(Before and after images)
-------------------------

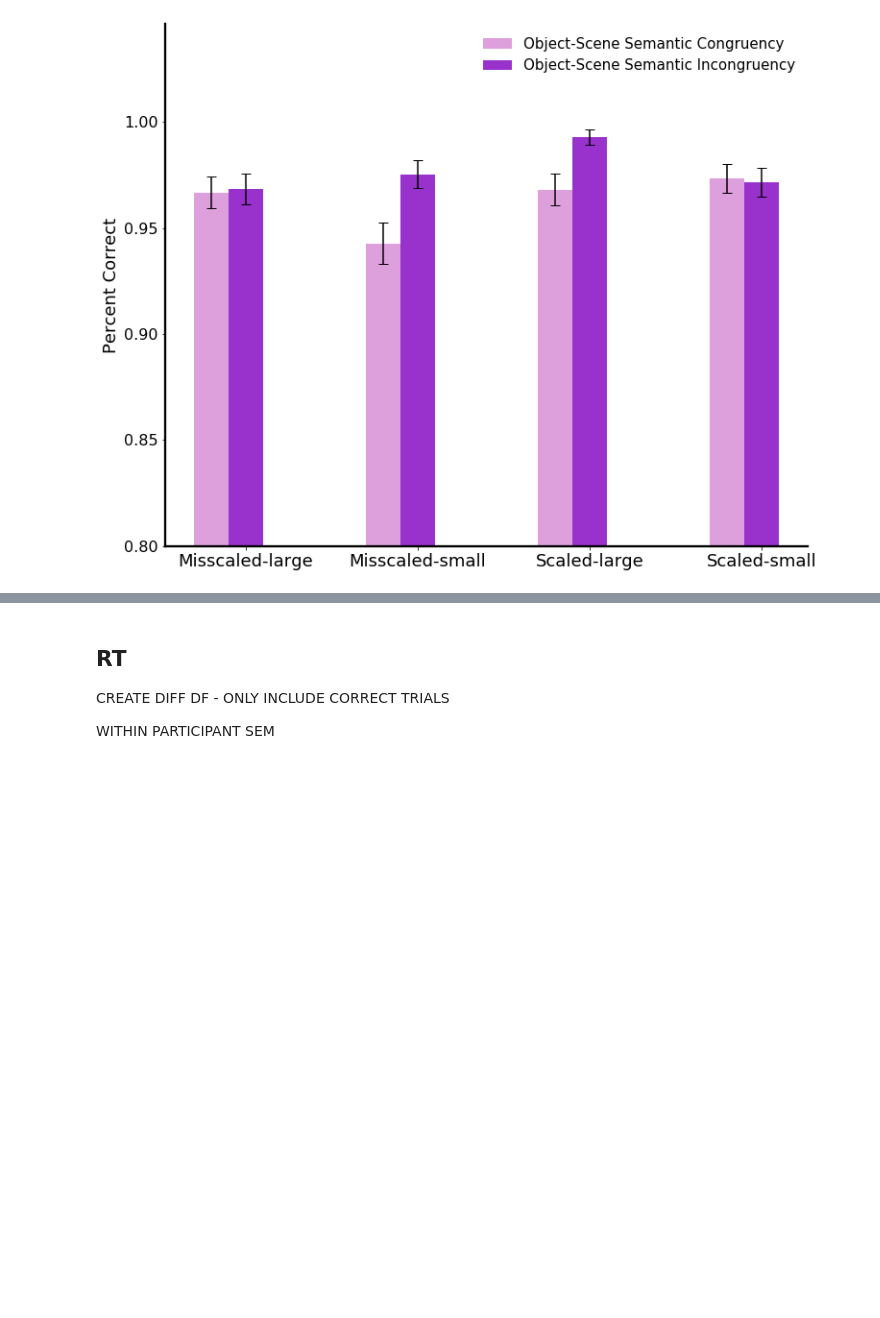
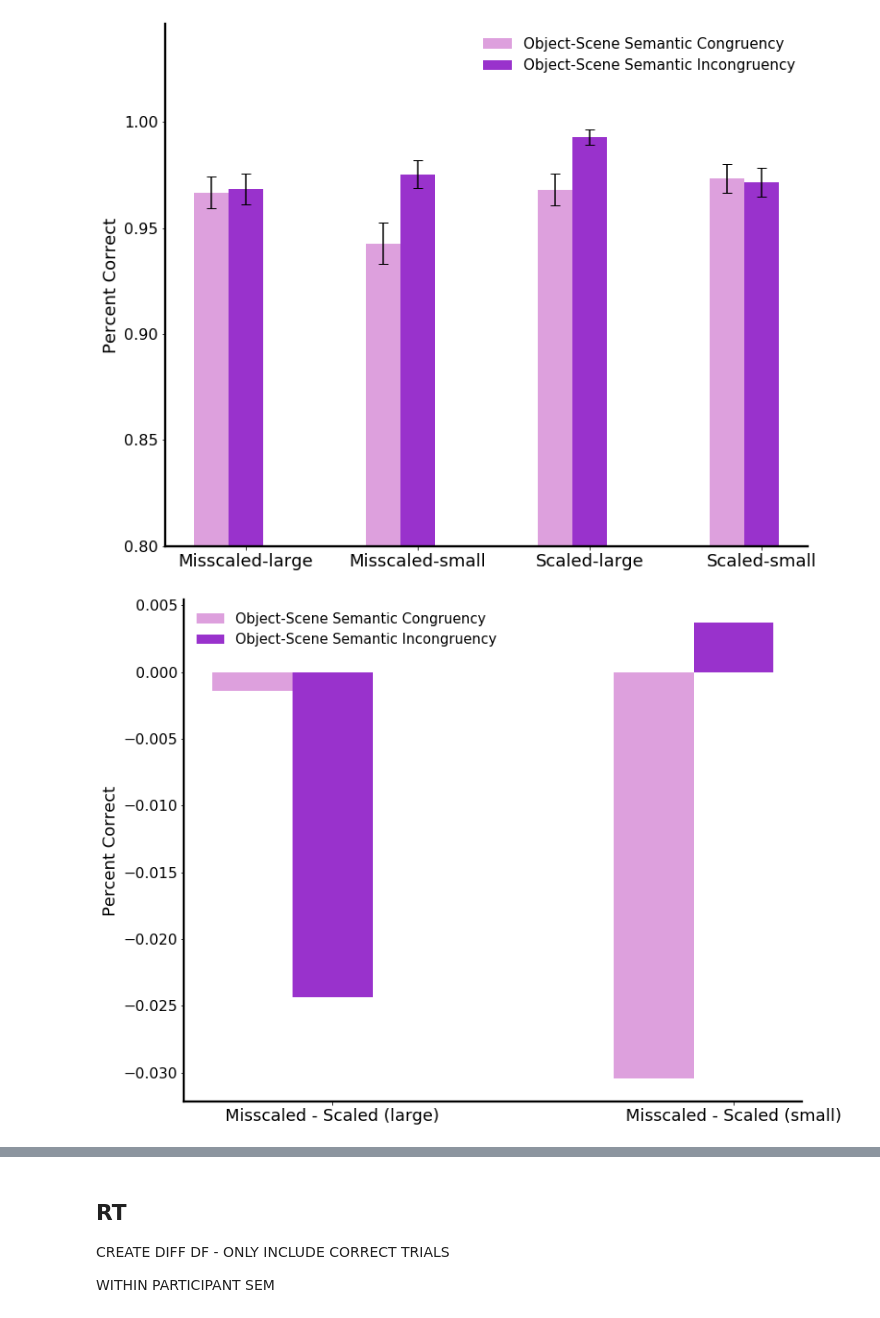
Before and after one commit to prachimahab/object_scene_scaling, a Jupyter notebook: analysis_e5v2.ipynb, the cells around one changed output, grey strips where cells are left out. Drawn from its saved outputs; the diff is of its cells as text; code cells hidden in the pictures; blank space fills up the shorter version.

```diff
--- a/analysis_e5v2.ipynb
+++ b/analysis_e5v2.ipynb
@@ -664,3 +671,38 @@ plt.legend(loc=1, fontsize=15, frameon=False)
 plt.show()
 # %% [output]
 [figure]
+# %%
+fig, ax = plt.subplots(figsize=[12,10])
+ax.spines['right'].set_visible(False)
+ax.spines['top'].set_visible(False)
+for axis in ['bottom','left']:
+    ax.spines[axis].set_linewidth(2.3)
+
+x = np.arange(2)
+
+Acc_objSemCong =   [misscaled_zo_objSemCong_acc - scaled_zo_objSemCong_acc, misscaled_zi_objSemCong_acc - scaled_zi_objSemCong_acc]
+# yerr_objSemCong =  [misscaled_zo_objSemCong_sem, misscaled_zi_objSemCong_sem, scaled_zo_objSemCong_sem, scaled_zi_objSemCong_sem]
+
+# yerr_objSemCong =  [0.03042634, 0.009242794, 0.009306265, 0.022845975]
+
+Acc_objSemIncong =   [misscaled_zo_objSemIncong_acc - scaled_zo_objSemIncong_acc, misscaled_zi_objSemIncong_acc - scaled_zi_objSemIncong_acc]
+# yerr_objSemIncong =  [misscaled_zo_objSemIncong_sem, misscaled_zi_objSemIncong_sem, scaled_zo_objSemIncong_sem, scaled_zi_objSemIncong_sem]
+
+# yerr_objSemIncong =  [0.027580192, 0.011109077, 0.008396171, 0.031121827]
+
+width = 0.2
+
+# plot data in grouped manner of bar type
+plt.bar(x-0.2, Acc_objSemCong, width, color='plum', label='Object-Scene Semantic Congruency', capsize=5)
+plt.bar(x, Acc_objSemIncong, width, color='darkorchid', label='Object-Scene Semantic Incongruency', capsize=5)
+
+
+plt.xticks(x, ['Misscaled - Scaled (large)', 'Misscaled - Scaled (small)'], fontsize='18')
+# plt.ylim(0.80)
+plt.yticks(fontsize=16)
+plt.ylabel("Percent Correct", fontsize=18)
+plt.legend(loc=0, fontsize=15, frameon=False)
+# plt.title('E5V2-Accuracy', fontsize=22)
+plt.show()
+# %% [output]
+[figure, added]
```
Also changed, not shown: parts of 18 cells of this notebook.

-------------------------

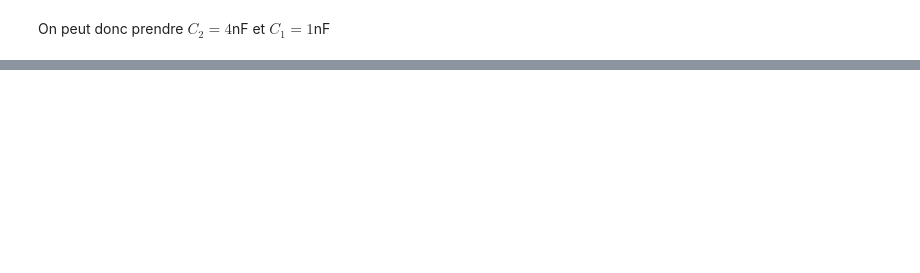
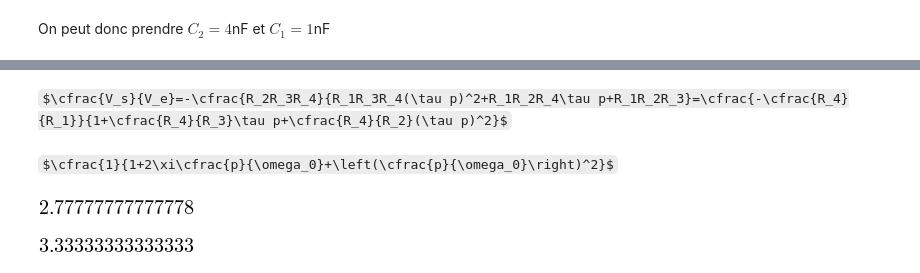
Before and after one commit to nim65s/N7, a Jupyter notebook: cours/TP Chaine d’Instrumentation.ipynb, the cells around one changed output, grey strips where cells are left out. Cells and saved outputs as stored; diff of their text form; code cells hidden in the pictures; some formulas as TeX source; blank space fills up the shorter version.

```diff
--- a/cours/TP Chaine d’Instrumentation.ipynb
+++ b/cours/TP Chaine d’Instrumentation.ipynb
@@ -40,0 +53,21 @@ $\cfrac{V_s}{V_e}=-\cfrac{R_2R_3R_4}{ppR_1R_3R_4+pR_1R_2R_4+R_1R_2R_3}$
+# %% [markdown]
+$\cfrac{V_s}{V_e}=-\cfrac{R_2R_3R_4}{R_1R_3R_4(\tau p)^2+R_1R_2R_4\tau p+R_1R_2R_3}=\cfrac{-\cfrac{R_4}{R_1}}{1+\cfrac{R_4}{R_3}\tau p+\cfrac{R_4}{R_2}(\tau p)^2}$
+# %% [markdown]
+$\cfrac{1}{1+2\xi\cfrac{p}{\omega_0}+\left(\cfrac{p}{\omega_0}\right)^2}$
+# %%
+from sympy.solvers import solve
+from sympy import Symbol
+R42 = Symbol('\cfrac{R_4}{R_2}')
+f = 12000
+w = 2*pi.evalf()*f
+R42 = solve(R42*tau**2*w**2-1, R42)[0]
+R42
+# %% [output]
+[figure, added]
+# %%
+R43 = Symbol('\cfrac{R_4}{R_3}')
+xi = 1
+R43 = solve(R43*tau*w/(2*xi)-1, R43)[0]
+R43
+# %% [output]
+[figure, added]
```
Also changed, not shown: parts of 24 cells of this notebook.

-------------------------

* WORK ORDER *
Only one number is needed: please count the lines of the entries above in which the string "spines" occurs.

* WRITTEN RESPONSE *
3